“The most fusion dish we have is the prawn gnocchi in brown kombu butter,” he says. “In Sweden we do a lot of dumplings similar to gnocchi.” The butter is infused with kombu, a kelp-like seaweed that adds an element of umami.

The vast space walks the line between Viking eating hall and Scandi minimalism. There are three spaces: the patio out front, a dining room by the kitchen and “the barn” out back. Indoors, ceilings are vaulted with exposed, thick wood beams and there are four fireplaces that make a good spot to sit with a glass of warm sake.

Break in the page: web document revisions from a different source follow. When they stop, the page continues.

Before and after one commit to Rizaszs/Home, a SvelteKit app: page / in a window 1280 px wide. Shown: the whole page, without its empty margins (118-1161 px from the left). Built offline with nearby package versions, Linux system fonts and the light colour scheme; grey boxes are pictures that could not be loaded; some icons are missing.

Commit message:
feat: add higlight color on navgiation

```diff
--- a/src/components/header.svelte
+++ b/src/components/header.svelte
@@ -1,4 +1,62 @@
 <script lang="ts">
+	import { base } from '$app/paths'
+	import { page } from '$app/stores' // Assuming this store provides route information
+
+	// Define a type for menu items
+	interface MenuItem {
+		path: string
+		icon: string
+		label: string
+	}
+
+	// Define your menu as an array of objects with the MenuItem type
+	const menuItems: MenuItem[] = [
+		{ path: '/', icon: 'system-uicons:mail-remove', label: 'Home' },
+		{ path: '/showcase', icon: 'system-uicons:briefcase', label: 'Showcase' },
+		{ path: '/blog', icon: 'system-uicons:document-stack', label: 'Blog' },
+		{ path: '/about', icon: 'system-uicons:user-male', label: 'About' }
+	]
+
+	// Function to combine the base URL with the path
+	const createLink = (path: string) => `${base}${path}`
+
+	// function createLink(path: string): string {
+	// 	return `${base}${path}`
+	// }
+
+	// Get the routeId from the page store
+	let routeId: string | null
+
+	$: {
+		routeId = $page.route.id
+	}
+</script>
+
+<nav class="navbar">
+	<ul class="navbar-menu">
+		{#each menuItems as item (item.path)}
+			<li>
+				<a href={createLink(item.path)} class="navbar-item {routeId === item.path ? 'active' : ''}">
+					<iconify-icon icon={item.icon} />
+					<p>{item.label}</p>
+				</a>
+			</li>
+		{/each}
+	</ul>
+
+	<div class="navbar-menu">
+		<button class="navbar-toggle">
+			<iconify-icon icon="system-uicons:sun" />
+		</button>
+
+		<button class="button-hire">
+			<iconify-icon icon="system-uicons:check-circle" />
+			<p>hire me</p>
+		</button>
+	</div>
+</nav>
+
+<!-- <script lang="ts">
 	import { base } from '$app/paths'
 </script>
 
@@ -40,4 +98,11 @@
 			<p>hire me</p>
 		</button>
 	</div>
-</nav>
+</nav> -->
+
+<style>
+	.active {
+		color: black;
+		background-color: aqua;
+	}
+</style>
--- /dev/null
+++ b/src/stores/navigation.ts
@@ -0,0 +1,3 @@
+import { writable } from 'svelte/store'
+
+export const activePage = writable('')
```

To cheers, either “skål” or “kanpai” will do.

495 Oxford Street, Paddington
(02) 9131 8454

Mon to Tue 6am–3pm
Wed to Fri 6am–3pm, 5.30pm–late